Patients with joint pain are now seen by a specialist in the community instead of being referred to hospital, cutting waiting times and improving access to care.  

Patients in Barnet and Enfield with hip, knee, shoulder or spinal pain are now being seen by a physiotherapist known as a First Contact Practitioner (FCP) at their local GP surgery. 

The FCPs, working closely with orthopaedic consultants, assess patients to understand whether their care can be managed in the community or whether they require hospital-based treatment, including surgery.

Crucially for patients, wating times have been dramatically reduced since the scheme launched, with the vast majority being seen within the community.
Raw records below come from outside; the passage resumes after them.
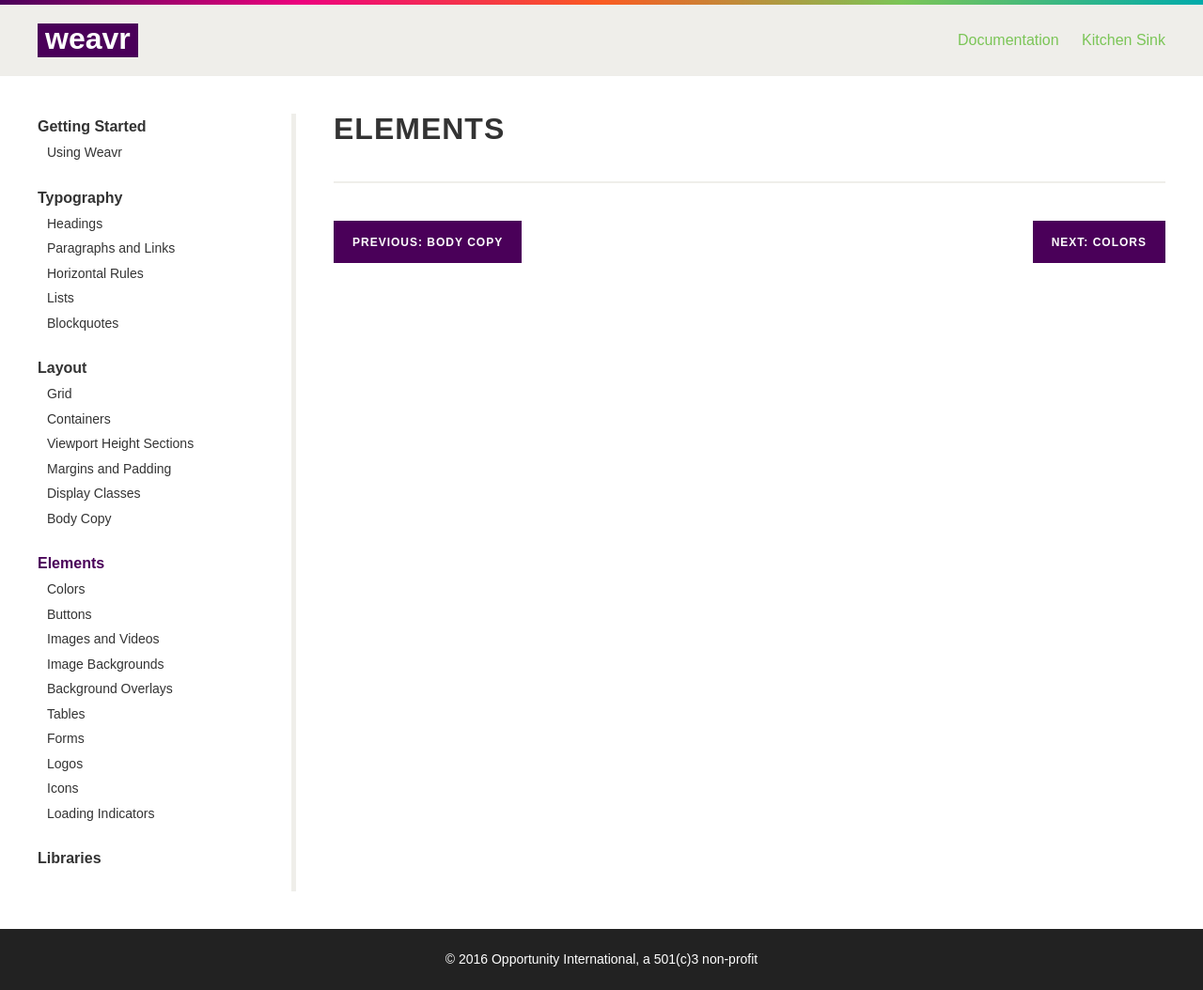
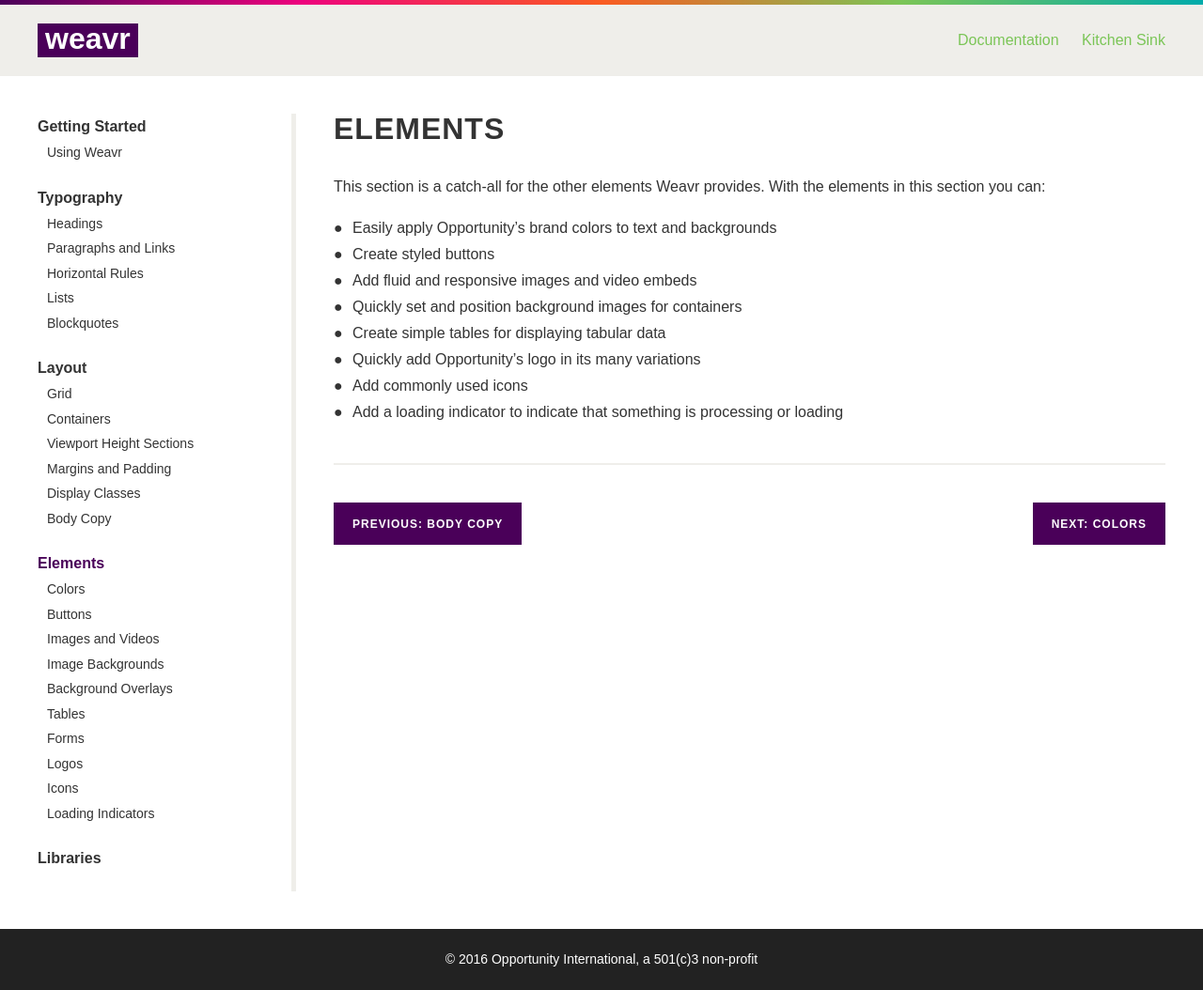
Before and after one commit to OpportunityIntl/Weavr, a Jekyll site: the page built from docs/elements/index.md, in a window 1280 px wide. Shown: the whole page at 94% size. Built offline with Jekyll 4.4.1, drawn with Linux system fonts in a browser that asks for light colours; nearby versions of some CDN libraries; comment, search, counter and statistics services are not loaded.

Commit message:
Add content to elements page

```diff
--- a/docs/elements/index.md
+++ b/docs/elements/index.md
@@ -2,3 +2,14 @@
 title: 'Elements'
 layout: documentation
 ---
+
+This section is a catch-all for the other elements Weavr provides. With the elements in this section you can:
+
+- Easily apply Opportunity's brand colors to text and backgrounds
+- Create styled buttons
+- Add fluid and responsive images and video embeds
+- Quickly set and position background images for containers
+- Create simple tables for displaying tabular data
+- Quickly add Opportunity's logo in its many variations
+- Add commonly used icons
+- Add a loading indicator to indicate that something is processing or loading
```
Emma Brooks, the FCP lead, said: “We work closely with spinal, hip, knee and shoulder consultants to understand whether a patient requires surgery and if so, they are referred to hospital. However, for those patients who don’t need it, they can continue to be cared for in the community, it might be providing self-care advice or seeing a community physiotherapist. If we do refer to a consultant there is a very high conversion rate to surgical intervention.

“From the patient’s first session we are trying to work out a diagnosis and what other factors are impacting on their life and we also include lots of mental health assessment. This enables us to help the patient navigate the system better. This aspect has had really positive outcomes because patients tell us they feel heard.”
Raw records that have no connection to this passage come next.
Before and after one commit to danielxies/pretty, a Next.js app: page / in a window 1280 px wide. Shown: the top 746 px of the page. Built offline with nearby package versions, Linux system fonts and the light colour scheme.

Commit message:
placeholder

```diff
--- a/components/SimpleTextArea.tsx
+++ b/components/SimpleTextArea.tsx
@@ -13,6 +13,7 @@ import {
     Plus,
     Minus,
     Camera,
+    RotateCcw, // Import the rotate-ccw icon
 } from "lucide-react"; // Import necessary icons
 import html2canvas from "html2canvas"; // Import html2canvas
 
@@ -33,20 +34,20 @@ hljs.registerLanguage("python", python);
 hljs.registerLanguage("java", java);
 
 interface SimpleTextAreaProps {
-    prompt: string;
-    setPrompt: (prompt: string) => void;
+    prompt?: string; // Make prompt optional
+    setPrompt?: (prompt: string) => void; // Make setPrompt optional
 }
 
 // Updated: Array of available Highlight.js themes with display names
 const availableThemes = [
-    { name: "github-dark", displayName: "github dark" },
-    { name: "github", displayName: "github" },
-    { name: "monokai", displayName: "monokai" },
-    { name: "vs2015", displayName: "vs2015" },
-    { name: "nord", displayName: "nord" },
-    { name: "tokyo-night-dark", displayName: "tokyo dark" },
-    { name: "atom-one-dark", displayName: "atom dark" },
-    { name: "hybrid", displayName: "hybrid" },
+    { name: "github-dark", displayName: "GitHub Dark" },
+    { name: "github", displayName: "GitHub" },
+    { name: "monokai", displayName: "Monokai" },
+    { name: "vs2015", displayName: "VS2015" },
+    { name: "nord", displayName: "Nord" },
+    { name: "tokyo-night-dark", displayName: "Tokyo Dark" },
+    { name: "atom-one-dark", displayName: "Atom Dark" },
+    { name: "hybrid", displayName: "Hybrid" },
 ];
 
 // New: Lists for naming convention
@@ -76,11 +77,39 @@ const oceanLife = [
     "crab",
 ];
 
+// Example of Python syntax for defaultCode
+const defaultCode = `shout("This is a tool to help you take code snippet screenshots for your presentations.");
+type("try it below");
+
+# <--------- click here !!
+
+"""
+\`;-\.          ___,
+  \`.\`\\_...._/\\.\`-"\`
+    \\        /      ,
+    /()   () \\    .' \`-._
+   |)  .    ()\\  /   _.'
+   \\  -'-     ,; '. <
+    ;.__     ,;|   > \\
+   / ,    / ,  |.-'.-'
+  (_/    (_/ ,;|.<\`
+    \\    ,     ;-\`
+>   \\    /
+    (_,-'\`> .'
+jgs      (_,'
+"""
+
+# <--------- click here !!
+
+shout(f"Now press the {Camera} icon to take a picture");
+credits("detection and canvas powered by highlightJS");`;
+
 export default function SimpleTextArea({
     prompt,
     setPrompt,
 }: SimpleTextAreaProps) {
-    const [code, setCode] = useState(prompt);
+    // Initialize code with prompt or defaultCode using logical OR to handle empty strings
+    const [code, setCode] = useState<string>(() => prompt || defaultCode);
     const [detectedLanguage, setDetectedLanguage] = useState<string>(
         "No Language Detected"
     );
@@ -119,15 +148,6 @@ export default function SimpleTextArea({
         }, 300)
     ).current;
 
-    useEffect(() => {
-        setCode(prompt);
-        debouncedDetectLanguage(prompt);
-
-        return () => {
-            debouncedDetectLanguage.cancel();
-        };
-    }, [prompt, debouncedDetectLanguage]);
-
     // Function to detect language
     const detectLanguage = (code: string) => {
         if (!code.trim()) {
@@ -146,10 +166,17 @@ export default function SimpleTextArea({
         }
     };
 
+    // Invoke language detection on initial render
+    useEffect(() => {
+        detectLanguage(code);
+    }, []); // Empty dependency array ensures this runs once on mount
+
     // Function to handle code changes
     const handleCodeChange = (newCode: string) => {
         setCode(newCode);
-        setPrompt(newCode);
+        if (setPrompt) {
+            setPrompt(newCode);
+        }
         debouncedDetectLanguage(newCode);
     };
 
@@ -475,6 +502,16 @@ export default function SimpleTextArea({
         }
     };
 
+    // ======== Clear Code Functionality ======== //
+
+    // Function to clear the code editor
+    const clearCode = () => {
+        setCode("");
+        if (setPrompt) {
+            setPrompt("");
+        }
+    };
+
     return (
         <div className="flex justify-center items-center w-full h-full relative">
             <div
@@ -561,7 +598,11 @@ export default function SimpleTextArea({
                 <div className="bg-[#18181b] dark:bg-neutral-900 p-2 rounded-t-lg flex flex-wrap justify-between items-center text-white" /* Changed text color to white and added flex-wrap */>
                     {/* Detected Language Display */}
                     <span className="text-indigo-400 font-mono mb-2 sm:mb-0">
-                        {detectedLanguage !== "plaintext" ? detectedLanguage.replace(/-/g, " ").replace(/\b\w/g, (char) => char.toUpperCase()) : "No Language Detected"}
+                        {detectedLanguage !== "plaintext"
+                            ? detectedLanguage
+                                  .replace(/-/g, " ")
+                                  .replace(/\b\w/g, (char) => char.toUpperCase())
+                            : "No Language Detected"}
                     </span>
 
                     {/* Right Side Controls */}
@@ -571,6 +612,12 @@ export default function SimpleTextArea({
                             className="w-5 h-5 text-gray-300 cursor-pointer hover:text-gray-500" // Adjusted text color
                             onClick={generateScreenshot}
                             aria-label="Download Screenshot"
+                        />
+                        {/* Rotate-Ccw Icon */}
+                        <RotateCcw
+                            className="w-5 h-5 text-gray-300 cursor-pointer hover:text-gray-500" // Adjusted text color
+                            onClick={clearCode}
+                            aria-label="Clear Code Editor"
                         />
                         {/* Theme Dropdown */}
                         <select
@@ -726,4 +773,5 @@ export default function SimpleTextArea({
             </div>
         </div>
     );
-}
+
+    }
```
The team say they are still dealing with some of the backlog of musculoskeletal issues post COVID-19 but think the integrated model of care is effective and could potentially be replicated by other specialities, such as pelvic health.

They acknowledge there are challenges to the new approach as each practice has its own way of working but envisage FCPs becoming part of standard care in the future.

Emma added: “We feel very strongly that putting a specialist at the beginning of the pathway is the right approach. We have a very stringent competency programme for physiotherapists taking on this FCP role. That’s because there is a lot of responsibility on your shoulders to get it right as the FCP as potentially the person identifying more serious conditions. Everyone trained as an FCP must train as an advanced practice physiotherapist, due to the level of expertise they need. They have close links to multidisciplinary teams within hospitals so they can discuss with colleagues if a surgical decision is required.”

Leonard Tyson, 66, from Enfield, has benefitted from the service. He said: “I had a fall and damaged both my knees. I followed the advice on the NHS website to start with and rested, iced, elevated, compressed and elevated my knees as much as possible but I still felt I needed an expert opinion. My GP surgery got me an appointment with the FCP who referred me for an X-ray at Chase Farm Hospital a couple of days later. Two weeks later I saw the FCP again at my surgery to go through the results. It was very reassuring as they were able to give me both a short term and long term prognosis and we agreed an action plan for me to follow. Overall it was a really positive experience.”

The Royal Free London’s FCP service is currently in six practices across four primary care networks (PCNs) in Enfield and anyone within the postcodes of those PCNs can access any of those clinics. In Barnet the team is currently in one PCN and has clinics in five practices, and this is expanding as new staff are recruited.